> [Your objective]: Among the records, find the lines that hold the string "form" and return them.

> [Data section]:
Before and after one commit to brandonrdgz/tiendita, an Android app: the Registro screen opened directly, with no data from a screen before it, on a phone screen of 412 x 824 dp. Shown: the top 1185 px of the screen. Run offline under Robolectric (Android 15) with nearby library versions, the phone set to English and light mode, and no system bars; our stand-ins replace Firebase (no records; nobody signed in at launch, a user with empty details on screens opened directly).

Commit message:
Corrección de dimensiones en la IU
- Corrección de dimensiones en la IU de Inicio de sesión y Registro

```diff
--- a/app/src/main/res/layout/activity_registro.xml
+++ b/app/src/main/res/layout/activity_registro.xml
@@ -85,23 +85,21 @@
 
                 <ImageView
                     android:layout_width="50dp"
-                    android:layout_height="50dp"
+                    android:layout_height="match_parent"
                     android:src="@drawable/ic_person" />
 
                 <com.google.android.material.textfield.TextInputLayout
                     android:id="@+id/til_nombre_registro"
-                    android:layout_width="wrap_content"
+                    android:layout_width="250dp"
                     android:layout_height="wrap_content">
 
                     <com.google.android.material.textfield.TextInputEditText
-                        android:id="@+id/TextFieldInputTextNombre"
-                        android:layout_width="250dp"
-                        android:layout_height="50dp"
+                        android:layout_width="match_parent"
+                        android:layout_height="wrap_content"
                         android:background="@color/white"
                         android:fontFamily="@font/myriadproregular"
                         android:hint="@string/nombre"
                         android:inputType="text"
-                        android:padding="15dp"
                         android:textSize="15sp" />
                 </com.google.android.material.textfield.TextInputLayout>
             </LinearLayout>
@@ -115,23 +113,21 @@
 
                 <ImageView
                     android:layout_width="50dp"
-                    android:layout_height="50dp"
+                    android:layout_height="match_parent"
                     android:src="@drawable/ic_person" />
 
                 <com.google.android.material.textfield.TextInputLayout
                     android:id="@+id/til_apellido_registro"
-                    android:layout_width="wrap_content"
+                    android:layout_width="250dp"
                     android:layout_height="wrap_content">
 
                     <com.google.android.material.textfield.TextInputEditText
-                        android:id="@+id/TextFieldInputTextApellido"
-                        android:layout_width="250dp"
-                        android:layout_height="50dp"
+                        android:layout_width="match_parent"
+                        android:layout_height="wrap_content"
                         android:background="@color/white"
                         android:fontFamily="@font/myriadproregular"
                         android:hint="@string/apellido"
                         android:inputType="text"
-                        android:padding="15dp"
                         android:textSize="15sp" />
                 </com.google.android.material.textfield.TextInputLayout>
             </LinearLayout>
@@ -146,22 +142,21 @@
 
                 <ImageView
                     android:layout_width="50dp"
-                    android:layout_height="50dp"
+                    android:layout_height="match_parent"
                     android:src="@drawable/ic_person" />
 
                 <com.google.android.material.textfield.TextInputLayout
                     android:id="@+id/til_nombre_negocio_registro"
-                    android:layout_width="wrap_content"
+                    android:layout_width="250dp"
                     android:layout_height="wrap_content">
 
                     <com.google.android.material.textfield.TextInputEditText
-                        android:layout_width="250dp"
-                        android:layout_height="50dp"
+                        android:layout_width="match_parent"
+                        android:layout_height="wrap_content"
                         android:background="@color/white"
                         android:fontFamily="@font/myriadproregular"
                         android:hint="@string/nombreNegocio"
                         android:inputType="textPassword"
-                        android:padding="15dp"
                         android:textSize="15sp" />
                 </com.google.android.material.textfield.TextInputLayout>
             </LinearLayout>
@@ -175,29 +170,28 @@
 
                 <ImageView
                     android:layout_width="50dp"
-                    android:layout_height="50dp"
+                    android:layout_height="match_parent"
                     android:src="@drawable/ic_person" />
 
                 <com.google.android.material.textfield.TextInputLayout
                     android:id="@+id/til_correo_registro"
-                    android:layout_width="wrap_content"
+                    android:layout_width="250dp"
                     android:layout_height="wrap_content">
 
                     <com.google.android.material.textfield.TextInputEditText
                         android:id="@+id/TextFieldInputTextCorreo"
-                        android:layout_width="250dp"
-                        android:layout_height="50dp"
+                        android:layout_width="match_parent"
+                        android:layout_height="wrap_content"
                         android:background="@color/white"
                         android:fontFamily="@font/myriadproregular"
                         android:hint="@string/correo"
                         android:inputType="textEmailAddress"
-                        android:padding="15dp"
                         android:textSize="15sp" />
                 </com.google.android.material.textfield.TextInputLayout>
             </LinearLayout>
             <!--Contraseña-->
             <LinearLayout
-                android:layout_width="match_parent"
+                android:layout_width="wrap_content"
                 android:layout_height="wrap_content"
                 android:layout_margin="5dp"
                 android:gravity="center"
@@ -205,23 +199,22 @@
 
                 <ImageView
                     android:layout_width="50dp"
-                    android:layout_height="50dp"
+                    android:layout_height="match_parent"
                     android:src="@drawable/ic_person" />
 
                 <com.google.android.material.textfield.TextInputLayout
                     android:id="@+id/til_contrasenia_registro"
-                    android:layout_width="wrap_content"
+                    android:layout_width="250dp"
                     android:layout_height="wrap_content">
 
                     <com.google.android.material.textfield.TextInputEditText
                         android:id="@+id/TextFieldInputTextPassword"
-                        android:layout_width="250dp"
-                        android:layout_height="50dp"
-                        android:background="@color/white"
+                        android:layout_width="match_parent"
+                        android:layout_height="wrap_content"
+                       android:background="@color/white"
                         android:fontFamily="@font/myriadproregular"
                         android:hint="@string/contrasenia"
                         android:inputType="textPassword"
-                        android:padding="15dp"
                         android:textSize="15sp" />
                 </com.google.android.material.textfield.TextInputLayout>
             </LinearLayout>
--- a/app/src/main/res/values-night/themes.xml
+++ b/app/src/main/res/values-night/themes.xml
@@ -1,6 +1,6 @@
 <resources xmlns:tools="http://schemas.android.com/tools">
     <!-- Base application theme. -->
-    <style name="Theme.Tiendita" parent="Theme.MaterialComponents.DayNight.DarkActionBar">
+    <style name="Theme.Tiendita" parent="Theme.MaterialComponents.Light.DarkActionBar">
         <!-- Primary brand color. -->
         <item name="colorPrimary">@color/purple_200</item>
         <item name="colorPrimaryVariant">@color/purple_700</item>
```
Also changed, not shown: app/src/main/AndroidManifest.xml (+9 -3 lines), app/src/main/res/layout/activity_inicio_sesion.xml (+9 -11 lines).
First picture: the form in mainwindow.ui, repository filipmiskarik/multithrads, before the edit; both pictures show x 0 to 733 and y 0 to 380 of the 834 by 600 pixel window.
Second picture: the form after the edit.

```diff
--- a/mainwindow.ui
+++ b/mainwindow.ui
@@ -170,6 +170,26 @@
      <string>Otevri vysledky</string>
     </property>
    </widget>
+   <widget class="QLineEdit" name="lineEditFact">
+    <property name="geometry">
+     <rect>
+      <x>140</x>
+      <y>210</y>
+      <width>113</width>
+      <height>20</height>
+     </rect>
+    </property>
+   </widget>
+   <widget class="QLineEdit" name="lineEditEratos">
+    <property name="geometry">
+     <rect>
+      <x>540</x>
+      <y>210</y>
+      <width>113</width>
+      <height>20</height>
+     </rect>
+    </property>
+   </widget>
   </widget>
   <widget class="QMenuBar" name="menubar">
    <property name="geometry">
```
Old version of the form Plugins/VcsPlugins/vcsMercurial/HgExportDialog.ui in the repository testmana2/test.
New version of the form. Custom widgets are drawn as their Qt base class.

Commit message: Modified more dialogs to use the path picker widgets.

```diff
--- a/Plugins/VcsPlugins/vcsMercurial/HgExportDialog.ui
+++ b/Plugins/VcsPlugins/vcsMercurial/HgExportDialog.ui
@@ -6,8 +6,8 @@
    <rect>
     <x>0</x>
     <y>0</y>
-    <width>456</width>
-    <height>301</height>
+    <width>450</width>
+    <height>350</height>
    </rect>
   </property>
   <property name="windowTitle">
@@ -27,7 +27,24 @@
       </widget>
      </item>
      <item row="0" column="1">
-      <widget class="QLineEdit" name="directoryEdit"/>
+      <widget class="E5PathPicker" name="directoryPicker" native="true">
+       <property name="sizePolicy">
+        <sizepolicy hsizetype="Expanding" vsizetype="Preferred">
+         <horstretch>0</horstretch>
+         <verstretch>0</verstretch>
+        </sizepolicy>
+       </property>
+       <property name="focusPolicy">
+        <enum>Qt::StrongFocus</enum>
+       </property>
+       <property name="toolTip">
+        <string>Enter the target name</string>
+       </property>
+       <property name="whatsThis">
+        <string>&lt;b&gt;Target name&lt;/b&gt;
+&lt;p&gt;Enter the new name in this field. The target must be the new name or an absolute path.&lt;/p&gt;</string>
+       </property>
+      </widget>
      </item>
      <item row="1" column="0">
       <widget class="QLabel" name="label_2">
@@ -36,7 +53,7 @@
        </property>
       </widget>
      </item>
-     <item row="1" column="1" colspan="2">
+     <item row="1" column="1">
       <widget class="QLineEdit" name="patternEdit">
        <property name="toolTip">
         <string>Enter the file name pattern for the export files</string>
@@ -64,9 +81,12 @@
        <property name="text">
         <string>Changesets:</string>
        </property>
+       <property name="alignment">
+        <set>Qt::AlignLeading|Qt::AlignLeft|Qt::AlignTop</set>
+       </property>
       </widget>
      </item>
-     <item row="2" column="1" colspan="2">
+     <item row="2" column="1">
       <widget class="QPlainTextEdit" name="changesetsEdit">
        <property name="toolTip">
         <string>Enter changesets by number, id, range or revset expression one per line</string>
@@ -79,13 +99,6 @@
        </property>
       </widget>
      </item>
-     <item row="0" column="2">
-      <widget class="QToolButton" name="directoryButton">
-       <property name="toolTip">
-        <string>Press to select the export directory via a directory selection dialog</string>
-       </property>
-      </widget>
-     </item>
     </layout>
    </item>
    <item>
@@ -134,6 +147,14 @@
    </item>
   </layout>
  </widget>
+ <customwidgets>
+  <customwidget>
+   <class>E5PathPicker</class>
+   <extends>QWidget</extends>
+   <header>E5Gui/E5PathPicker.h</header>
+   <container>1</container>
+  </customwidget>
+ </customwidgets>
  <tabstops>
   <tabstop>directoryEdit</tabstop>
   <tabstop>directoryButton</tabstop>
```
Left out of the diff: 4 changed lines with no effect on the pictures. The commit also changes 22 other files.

> [Result]:
First picture: the form in mainwindow.ui, repository filipmiskarik/multithrads, before the edit; both pictures show x 0 to 733 and y 0 to 380 of the 834 by 600 pixel window.
Second picture: the form after the edit.
Old version of the form Plugins/VcsPlugins/vcsMercurial/HgExportDialog.ui in the repository testmana2/test.
New version of the form. Custom widgets are drawn as their Qt base class.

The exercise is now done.